Web page revision data:
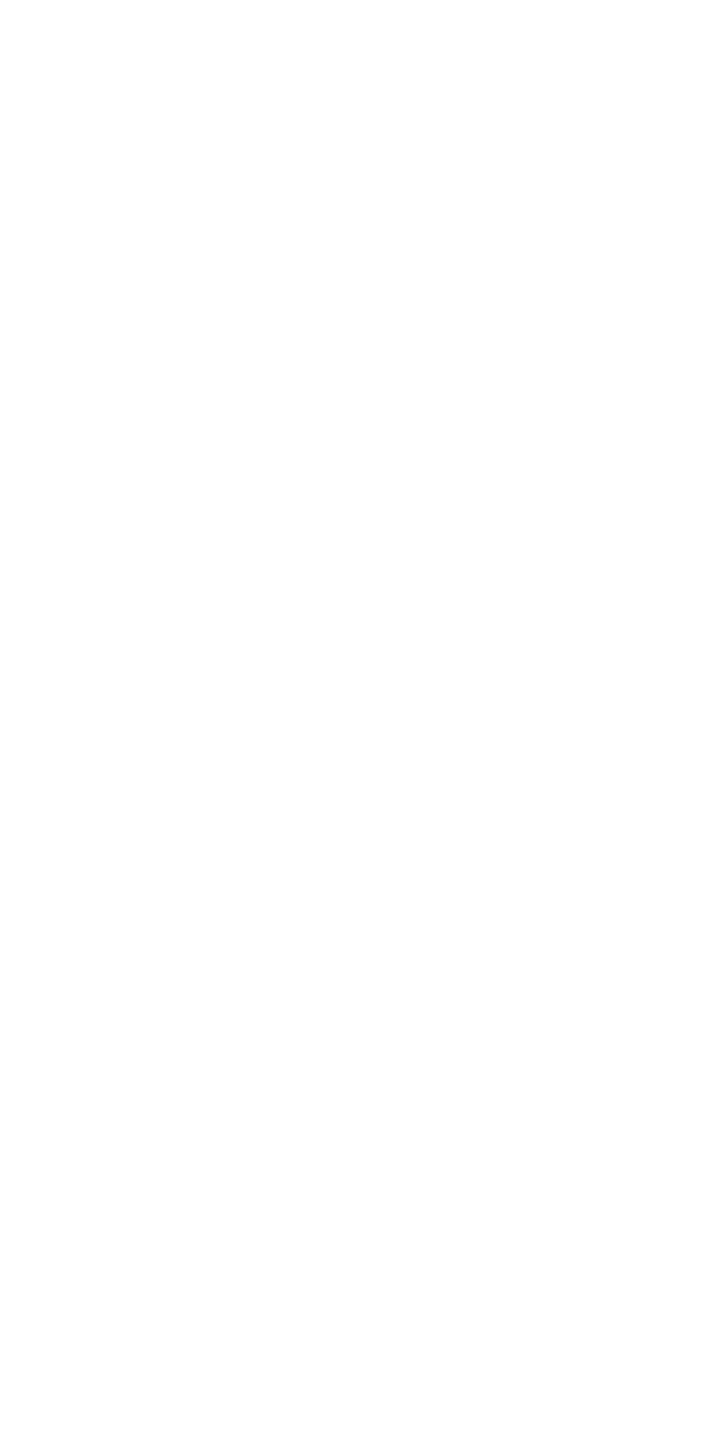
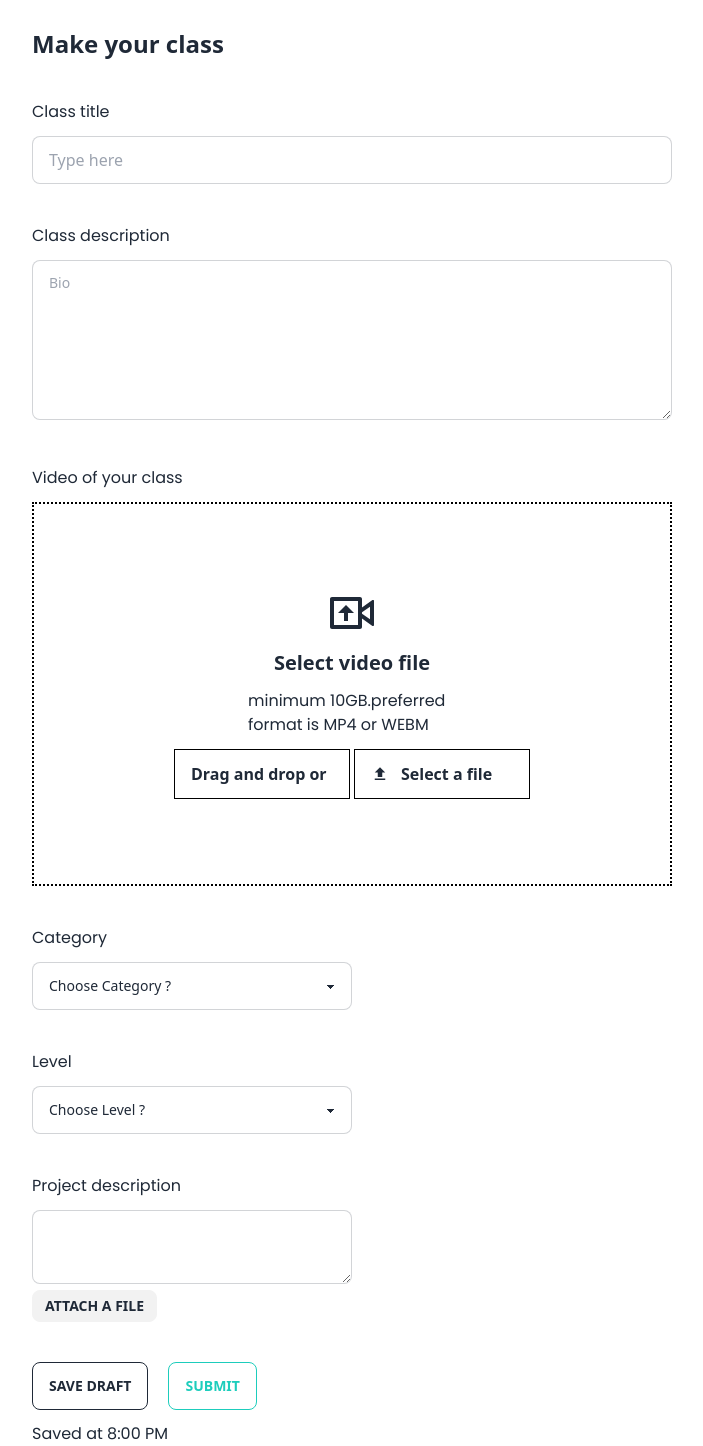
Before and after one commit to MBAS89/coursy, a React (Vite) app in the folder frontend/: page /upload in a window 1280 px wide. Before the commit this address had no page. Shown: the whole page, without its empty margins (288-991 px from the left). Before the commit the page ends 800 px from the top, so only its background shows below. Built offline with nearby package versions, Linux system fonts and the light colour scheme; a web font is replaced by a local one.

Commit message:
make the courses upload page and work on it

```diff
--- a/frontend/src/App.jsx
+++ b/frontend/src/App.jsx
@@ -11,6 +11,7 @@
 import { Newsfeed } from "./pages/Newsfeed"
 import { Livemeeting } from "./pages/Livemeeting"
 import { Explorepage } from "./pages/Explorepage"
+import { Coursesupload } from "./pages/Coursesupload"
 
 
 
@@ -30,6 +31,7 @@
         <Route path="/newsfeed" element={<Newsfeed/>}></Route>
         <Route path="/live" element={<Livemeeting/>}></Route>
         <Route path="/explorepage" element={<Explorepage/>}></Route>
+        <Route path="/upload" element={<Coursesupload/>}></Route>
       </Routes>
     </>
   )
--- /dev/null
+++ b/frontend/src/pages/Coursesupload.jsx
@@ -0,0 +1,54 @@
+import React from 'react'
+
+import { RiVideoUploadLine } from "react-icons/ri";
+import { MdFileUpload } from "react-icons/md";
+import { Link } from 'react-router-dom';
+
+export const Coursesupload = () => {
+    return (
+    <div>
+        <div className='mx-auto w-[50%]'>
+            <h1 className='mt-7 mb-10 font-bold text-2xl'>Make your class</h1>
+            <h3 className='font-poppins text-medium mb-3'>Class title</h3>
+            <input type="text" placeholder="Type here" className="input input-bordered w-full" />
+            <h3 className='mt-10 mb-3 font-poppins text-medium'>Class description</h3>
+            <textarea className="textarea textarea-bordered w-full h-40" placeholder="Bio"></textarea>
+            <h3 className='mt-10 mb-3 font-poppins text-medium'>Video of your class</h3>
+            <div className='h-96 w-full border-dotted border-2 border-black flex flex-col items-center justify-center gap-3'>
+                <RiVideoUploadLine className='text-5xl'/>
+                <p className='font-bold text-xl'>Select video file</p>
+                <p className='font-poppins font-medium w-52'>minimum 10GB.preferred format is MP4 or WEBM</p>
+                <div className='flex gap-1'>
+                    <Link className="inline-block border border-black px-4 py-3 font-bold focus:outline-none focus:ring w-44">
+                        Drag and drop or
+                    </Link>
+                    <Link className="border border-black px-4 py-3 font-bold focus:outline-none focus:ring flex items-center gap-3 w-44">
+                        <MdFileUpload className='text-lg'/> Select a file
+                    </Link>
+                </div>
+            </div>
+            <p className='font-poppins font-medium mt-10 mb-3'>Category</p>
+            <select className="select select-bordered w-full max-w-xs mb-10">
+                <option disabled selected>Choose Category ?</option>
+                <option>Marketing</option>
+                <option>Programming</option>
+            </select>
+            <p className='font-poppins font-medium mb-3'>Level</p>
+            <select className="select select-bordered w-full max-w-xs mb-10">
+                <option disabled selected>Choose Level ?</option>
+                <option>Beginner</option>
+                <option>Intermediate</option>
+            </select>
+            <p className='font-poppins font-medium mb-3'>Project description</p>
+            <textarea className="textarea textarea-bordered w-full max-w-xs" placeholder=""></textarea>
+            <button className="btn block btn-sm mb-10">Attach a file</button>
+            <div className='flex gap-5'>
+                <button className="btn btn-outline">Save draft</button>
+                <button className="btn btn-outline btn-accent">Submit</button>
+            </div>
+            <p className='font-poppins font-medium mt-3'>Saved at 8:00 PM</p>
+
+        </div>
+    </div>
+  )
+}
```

[Goal of the exercise] Please give every line above again word for word, apart from the pictures.

[Exercise output]
Before and after one commit to MBAS89/coursy, a React (Vite) app in the folder frontend/: page /upload in a window 1280 px wide. Before the commit this address had no page. Shown: the whole page, without its empty margins (288-991 px from the left). Before the commit the page ends 800 px from the top, so only its background shows below. Built offline with nearby package versions, Linux system fonts and the light colour scheme; a web font is replaced by a local one.

Commit message:
make the courses upload page and work on it

```diff
--- a/frontend/src/App.jsx
+++ b/frontend/src/App.jsx
@@ -11,6 +11,7 @@
 import { Newsfeed } from "./pages/Newsfeed"
 import { Livemeeting } from "./pages/Livemeeting"
 import { Explorepage } from "./pages/Explorepage"
+import { Coursesupload } from "./pages/Coursesupload"
 
 
 
@@ -30,6 +31,7 @@
         <Route path="/newsfeed" element={<Newsfeed/>}></Route>
         <Route path="/live" element={<Livemeeting/>}></Route>
         <Route path="/explorepage" element={<Explorepage/>}></Route>
+        <Route path="/upload" element={<Coursesupload/>}></Route>
       </Routes>
     </>
   )
--- /dev/null
+++ b/frontend/src/pages/Coursesupload.jsx
@@ -0,0 +1,54 @@
+import React from 'react'
+
+import { RiVideoUploadLine } from "react-icons/ri";
+import { MdFileUpload } from "react-icons/md";
+import { Link } from 'react-router-dom';
+
+export const Coursesupload = () => {
+    return (
+    <div>
+        <div className='mx-auto w-[50%]'>
+            <h1 className='mt-7 mb-10 font-bold text-2xl'>Make your class</h1>
+            <h3 className='font-poppins text-medium mb-3'>Class title</h3>
+            <input type="text" placeholder="Type here" className="input input-bordered w-full" />
+            <h3 className='mt-10 mb-3 font-poppins text-medium'>Class description</h3>
+            <textarea className="textarea textarea-bordered w-full h-40" placeholder="Bio"></textarea>
+            <h3 className='mt-10 mb-3 font-poppins text-medium'>Video of your class</h3>
+            <div className='h-96 w-full border-dotted border-2 border-black flex flex-col items-center justify-center gap-3'>
+                <RiVideoUploadLine className='text-5xl'/>
+                <p className='font-bold text-xl'>Select video file</p>
+                <p className='font-poppins font-medium w-52'>minimum 10GB.preferred format is MP4 or WEBM</p>
+                <div className='flex gap-1'>
+                    <Link className="inline-block border border-black px-4 py-3 font-bold focus:outline-none focus:ring w-44">
+                        Drag and drop or
+                    </Link>
+                    <Link className="border border-black px-4 py-3 font-bold focus:outline-none focus:ring flex items-center gap-3 w-44">
+                        <MdFileUpload className='text-lg'/> Select a file
+                    </Link>
+                </div>
+            </div>
+            <p className='font-poppins font-medium mt-10 mb-3'>Category</p>
+            <select className="select select-bordered w-full max-w-xs mb-10">
+                <option disabled selected>Choose Category ?</option>
+                <option>Marketing</option>
+                <option>Programming</option>
+            </select>
+            <p className='font-poppins font-medium mb-3'>Level</p>
+            <select className="select select-bordered w-full max-w-xs mb-10">
+                <option disabled selected>Choose Level ?</option>
+                <option>Beginner</option>
+                <option>Intermediate</option>
+            </select>
+            <p className='font-poppins font-medium mb-3'>Project description</p>
+            <textarea className="textarea textarea-bordered w-full max-w-xs" placeholder=""></textarea>
+            <button className="btn block btn-sm mb-10">Attach a file</button>
+            <div className='flex gap-5'>
+                <button className="btn btn-outline">Save draft</button>
+                <button className="btn btn-outline btn-accent">Submit</button>
+            </div>
+            <p className='font-poppins font-medium mt-3'>Saved at 8:00 PM</p>
+
+        </div>
+    </div>
+  )
+}
```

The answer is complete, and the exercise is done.